** WORK TASK **
Which lines in the records below mention the word "pages"? Copy each one out.

** DATASET CONTENT **
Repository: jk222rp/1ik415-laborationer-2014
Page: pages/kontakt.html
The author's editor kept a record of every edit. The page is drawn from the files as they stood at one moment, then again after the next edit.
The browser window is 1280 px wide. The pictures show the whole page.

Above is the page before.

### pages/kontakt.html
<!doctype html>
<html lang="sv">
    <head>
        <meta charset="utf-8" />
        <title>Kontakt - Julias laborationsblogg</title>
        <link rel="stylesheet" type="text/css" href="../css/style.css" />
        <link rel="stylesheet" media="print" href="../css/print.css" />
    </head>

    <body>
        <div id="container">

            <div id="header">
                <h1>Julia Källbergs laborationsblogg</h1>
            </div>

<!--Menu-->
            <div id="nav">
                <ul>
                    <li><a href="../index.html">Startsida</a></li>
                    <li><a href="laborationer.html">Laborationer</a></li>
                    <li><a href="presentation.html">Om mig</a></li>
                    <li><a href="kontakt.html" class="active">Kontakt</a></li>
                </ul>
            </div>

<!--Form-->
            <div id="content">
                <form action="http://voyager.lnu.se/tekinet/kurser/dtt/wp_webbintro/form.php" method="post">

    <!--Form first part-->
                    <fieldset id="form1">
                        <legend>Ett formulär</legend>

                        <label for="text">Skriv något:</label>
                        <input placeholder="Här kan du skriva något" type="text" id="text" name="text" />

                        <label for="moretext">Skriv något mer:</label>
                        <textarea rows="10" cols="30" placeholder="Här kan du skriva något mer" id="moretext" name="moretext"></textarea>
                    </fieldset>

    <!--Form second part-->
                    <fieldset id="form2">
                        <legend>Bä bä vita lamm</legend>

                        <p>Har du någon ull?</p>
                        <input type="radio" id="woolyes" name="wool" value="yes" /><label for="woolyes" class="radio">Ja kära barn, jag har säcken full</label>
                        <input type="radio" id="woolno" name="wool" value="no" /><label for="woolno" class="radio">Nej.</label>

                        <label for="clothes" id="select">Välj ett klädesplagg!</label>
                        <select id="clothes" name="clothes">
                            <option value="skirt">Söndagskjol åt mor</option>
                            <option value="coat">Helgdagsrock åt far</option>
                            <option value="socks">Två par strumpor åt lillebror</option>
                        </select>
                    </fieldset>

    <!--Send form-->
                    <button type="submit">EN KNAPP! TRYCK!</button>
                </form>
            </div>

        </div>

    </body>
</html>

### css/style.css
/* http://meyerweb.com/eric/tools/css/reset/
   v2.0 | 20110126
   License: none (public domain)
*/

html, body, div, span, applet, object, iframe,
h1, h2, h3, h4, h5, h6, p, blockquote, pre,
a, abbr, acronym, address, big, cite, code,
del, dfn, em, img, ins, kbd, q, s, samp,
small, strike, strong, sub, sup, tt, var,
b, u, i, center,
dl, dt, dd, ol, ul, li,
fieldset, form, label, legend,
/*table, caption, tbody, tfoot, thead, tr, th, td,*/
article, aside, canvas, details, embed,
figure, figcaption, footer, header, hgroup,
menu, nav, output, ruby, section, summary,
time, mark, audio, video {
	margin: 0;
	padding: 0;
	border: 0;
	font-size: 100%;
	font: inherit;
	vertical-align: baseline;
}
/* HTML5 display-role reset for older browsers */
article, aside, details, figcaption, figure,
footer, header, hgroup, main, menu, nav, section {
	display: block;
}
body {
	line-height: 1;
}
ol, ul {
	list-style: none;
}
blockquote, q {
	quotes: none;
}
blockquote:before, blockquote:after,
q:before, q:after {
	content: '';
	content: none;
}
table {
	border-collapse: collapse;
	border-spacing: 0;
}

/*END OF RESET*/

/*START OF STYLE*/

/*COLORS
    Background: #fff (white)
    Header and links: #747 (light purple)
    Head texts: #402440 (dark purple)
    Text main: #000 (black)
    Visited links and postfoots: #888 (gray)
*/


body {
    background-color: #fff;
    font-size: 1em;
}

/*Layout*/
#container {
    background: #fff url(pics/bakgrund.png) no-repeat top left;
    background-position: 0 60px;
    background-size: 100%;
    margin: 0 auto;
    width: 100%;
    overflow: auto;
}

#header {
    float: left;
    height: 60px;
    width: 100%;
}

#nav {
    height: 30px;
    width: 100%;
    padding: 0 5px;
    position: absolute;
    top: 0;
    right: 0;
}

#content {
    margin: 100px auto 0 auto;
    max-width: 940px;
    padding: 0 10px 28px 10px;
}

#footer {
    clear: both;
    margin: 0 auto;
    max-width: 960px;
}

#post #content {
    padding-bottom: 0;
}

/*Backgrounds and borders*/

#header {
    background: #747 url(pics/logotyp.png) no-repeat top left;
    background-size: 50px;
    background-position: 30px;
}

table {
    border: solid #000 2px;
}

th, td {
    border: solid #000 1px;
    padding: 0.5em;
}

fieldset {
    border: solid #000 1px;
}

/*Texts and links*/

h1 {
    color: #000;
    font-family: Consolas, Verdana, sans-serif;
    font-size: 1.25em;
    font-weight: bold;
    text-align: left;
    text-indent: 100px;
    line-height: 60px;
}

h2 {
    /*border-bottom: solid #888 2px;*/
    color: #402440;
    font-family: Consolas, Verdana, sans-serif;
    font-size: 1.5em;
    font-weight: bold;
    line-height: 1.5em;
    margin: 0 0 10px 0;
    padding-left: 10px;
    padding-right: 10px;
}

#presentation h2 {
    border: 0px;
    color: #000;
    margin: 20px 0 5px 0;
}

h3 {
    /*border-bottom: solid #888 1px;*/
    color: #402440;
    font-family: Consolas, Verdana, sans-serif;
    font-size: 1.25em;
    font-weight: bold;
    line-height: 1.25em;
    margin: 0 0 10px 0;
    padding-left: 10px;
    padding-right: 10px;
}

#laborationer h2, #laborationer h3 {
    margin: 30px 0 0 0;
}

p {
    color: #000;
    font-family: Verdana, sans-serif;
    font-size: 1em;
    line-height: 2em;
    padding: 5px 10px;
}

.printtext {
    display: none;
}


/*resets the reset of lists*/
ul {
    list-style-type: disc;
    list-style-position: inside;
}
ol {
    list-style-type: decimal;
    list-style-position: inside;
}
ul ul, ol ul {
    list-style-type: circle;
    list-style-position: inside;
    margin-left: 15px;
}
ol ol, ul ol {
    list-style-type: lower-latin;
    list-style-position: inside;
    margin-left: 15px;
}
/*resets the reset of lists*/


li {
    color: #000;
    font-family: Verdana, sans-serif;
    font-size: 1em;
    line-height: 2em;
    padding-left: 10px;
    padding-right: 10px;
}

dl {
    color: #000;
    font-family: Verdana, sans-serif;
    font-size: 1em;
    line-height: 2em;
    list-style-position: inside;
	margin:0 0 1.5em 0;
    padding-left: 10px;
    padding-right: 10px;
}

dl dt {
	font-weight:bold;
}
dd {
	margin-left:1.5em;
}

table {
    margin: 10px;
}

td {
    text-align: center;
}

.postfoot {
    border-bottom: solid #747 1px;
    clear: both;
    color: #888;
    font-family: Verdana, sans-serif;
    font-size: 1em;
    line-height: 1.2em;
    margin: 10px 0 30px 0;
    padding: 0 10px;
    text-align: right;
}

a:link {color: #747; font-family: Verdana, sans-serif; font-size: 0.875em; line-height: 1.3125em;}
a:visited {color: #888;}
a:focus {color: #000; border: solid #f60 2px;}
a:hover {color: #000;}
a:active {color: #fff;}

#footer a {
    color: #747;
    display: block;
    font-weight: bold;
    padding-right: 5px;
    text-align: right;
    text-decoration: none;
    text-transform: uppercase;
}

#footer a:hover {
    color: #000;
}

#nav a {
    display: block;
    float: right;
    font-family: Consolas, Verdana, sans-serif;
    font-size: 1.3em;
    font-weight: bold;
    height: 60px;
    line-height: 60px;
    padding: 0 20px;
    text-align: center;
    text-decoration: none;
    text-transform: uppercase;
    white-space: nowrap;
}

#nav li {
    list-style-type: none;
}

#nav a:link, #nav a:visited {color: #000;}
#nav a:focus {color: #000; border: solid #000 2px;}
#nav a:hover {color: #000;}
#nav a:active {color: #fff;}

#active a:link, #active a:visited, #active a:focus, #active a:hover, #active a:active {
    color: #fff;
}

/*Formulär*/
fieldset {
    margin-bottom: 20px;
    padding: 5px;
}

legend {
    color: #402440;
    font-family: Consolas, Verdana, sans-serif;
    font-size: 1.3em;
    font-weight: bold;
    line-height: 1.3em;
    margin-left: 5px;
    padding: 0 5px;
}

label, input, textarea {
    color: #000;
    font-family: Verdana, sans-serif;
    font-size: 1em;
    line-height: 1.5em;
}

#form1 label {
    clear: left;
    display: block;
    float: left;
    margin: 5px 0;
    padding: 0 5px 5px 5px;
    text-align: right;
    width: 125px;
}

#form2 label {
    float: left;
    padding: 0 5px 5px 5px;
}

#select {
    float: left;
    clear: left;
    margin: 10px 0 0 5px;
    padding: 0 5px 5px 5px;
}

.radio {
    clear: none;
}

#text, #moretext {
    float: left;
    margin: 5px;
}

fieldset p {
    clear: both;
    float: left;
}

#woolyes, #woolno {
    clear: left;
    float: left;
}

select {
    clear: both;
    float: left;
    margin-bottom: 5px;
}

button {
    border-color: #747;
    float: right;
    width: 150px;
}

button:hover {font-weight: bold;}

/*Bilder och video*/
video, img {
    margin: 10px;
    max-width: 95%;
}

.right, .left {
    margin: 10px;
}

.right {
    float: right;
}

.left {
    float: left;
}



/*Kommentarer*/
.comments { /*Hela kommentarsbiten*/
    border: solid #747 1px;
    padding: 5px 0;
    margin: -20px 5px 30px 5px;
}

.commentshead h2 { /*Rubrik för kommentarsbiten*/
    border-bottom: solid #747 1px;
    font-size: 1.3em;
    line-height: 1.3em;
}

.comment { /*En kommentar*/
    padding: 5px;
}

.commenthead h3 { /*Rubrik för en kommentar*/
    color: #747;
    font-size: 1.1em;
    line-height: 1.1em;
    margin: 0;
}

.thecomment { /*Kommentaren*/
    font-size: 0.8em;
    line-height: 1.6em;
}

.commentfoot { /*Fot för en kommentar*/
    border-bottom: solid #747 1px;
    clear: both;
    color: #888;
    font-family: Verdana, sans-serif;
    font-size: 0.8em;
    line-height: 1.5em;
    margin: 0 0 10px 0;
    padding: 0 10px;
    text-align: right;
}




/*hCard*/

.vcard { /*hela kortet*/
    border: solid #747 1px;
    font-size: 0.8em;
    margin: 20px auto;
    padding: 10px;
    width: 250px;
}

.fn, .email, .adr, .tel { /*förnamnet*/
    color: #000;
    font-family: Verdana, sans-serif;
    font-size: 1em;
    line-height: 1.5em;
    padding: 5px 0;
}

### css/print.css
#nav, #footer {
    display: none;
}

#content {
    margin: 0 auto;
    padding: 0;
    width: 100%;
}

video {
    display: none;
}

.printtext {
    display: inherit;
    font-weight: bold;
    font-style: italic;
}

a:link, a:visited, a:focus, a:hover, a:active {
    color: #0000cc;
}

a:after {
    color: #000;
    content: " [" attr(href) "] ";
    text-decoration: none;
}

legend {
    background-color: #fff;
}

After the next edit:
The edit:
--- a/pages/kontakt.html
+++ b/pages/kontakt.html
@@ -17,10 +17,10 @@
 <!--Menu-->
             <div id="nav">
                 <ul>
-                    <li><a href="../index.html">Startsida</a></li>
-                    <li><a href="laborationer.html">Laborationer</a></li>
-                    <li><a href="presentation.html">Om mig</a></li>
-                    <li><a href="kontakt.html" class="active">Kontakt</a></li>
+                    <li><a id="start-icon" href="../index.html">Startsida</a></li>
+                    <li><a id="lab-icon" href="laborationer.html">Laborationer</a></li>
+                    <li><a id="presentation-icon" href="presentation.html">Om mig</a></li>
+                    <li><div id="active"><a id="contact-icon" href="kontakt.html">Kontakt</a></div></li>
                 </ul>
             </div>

** RESULT FOR THIS TASK **
Page: pages/kontakt.html
### pages/kontakt.html
--- a/pages/kontakt.html
+++ b/pages/kontakt.html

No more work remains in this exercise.